◆ Your task
Pull every line containing "console" from the data.

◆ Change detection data
---+---
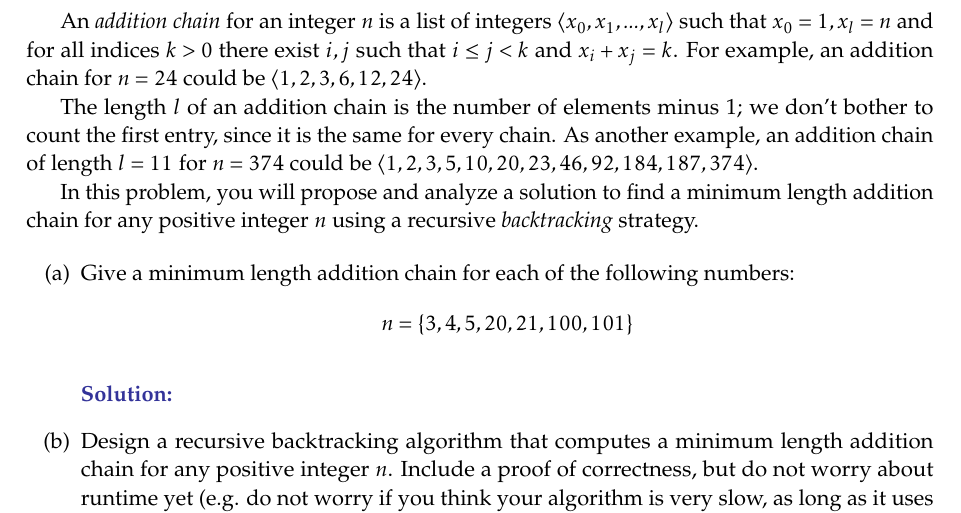
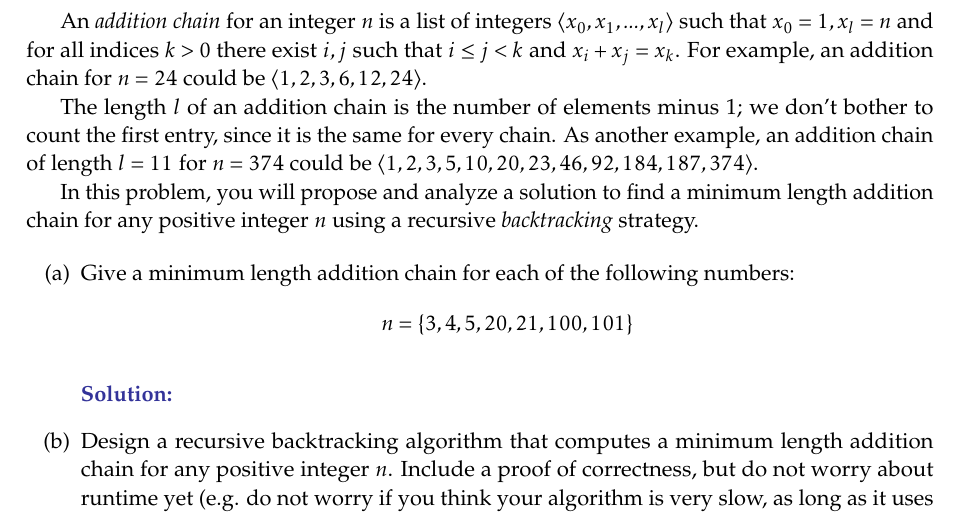
Before and after one commit to tlarock/tlarock.github.io, a LaTeX problem sheet (teaching/cs3000/homework/hw2.tex): part of page 4 of 5, cut so that both start at the same text. Compiled offline with pdfLaTeX.

Commit message:
Fixed bug in hw2.

```diff
--- a/teaching/cs3000/homework/hw2.tex
+++ b/teaching/cs3000/homework/hw2.tex
@@ -221,7 +221,7 @@ Your goal is to find $x$ with as few guesses as possible so that your niece will
 
 \newpage
 \begin{prob}Addition Chains\end{prob}
-An \emph{addition chain} for an integer $n$ is a list of integers $\langle x_0, x_1, ..., x_l\rangle$ such that $x_0 = 1, x_l=n$  and for all indices $k>0$ there exist $i,j$ such that $i \leq j < k$ and $x_i + x_j = 	k$. For example, an addition chain for $n=24$  could be $\langle 1, 2, 3, 6, 12, 24 \rangle$.
+An \emph{addition chain} for an integer $n$ is a list of integers $\langle x_0, x_1, ..., x_l\rangle$ such that $x_0 = 1, x_l=n$  and for all indices $k>0$ there exist $i,j$ such that $i \leq j < k$ and $x_i + x_j = x_k$. For example, an addition chain for $n=24$  could be $\langle 1, 2, 3, 6, 12, 24 \rangle$.
 
 The length $l$ of an addition chain is the number of elements minus 1; we don’t bother to count the first entry, since it is the same for every chain. As another example, an addition chain of length $l=11$ for $n=374$ could be $\langle 1,2,3,5,10,20,23,46,92,184,187,374\rangle$.
 
```
Also changed, not shown: teaching/cs3000/homework/hw2.pdf.
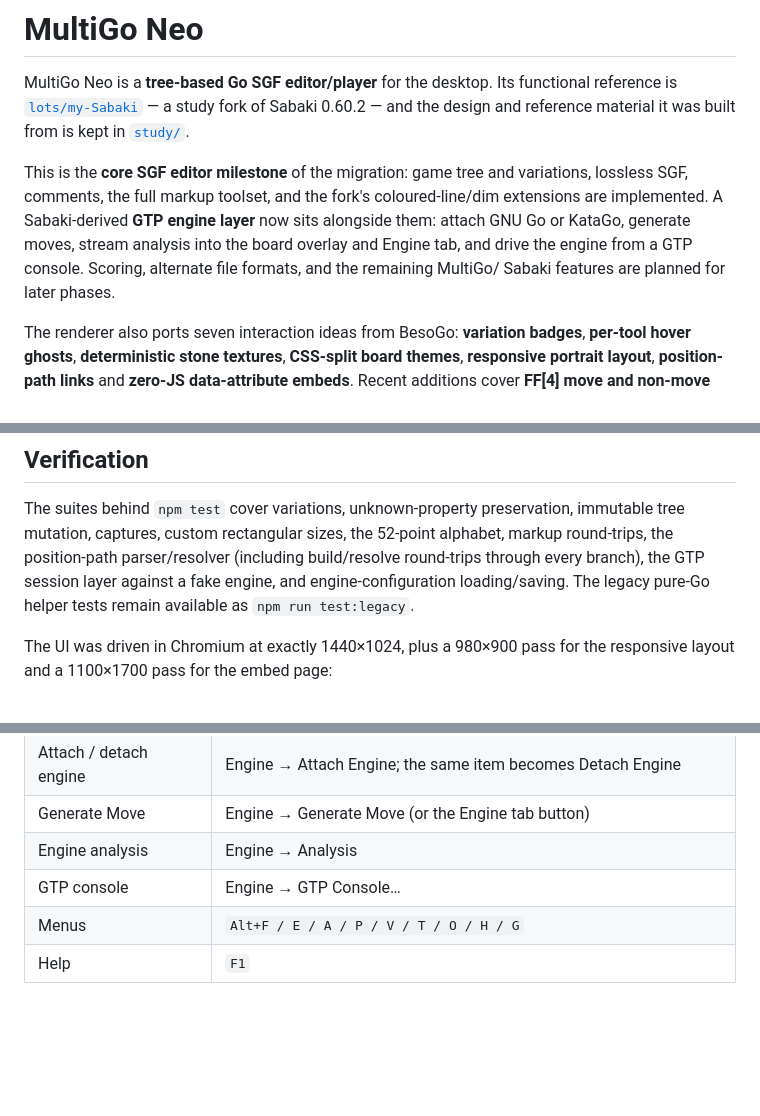
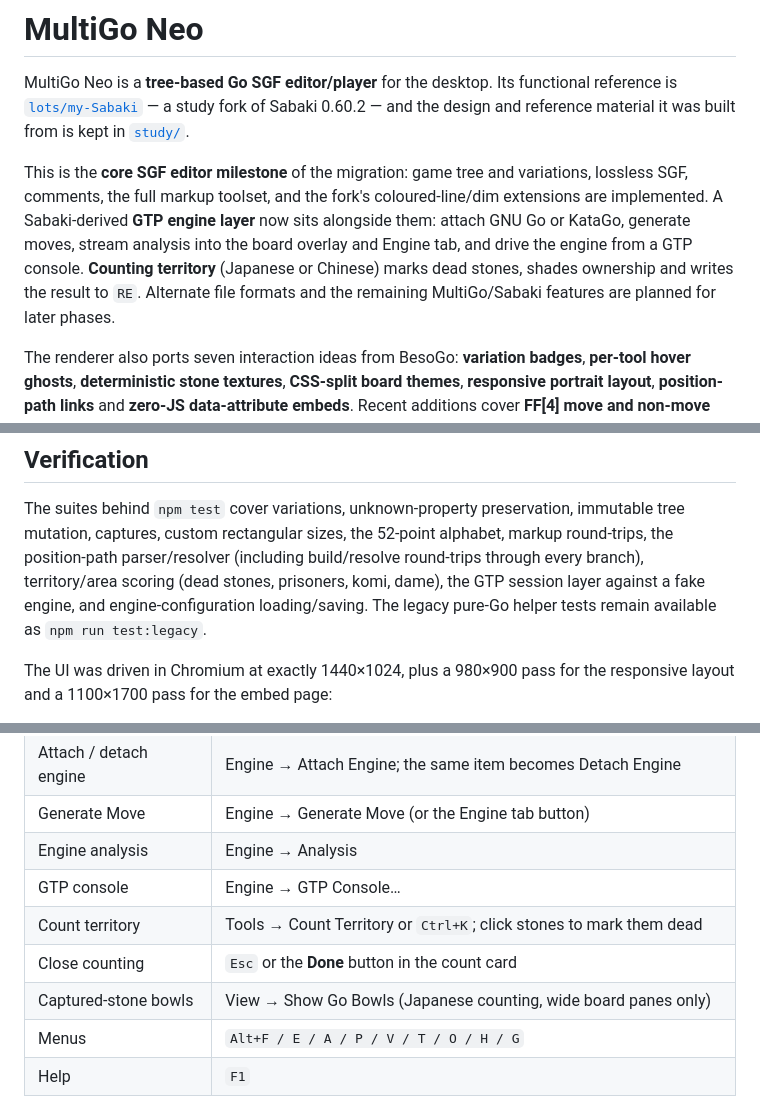
Before and after one commit to lots/my-MultiGoNeo, a Markdown page: README.md, 3 parts joined by grey strips. GitHub-like rendering; blank space fills up the shorter version.

```diff
--- a/README.md
+++ b/README.md
@@ -9,8 +9,9 @@ This is the **core SGF editor milestone** of the migration: game tree and variat
 lossless SGF, comments, the full markup toolset, and the fork's coloured-line/dim extensions
 are implemented. A Sabaki-derived **GTP engine layer** now sits alongside them: attach GNU Go
 or KataGo, generate moves, stream analysis into the board overlay and Engine tab, and drive
-the engine from a GTP console. Scoring, alternate file formats, and the remaining MultiGo/
-Sabaki features are planned for later phases.
+the engine from a GTP console. **Counting territory** (Japanese or Chinese) marks dead stones,
+shades ownership and writes the result to `RE`. Alternate file formats and the remaining
+MultiGo/Sabaki features are planned for later phases.
 
 The renderer also ports seven interaction ideas from BesoGo: **variation badges**, **per-tool
 hover ghosts**, **deterministic stone textures**, **CSS-split board themes**, **responsive
@@ -626,8 +672,9 @@ architecture; the dialog notes these limitations.
 
 The suites behind `npm test` cover variations, unknown-property preservation, immutable tree
 mutation, captures, custom rectangular sizes, the 52-point alphabet, markup round-trips, the
-position-path parser/resolver (including build/resolve round-trips through every branch), the
-GTP session layer against a fake engine, and engine-configuration loading/saving.
+position-path parser/resolver (including build/resolve round-trips through every branch),
+territory/area scoring (dead stones, prisoners, komi, dame), the GTP session layer against a
+fake engine, and engine-configuration loading/saving.
 The legacy pure-Go helper tests remain available as `npm run test:legacy`.
 
 The UI was driven in Chromium at exactly 1440×1024, plus a 980×900 pass for the responsive
@@ -948,6 +1008,9 @@ downloaded again. Code signing is skipped unless a certificate is configured
 | Generate Move | Engine → Generate Move (or the Engine tab button) |
 | Engine analysis | Engine → Analysis |
 | GTP console | Engine → GTP Console… |
+| Count territory | Tools → Count Territory or `Ctrl+K`; click stones to mark them dead |
+| Close counting | `Esc` or the **Done** button in the count card |
+| Captured-stone bowls | View → Show Go Bowls (Japanese counting, wide board panes only) |
 | Menus | `Alt+F / E / A / P / V / T / O / H / G` |
 | Help | `F1` |
 
```
Also changed, not shown: other parts of README.md (+66 -4 lines), preview/preview-count-chinese.png (added), preview/preview-count-dead.png (added), preview/preview-count-japanese.png (added), 7 other files.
---+---
◆ Task response
-the engine from a GTP console. Scoring, alternate file formats, and the remaining MultiGo/
+the engine from a GTP console. **Counting territory** (Japanese or Chinese) marks dead stones,
 | GTP console | Engine → GTP Console… |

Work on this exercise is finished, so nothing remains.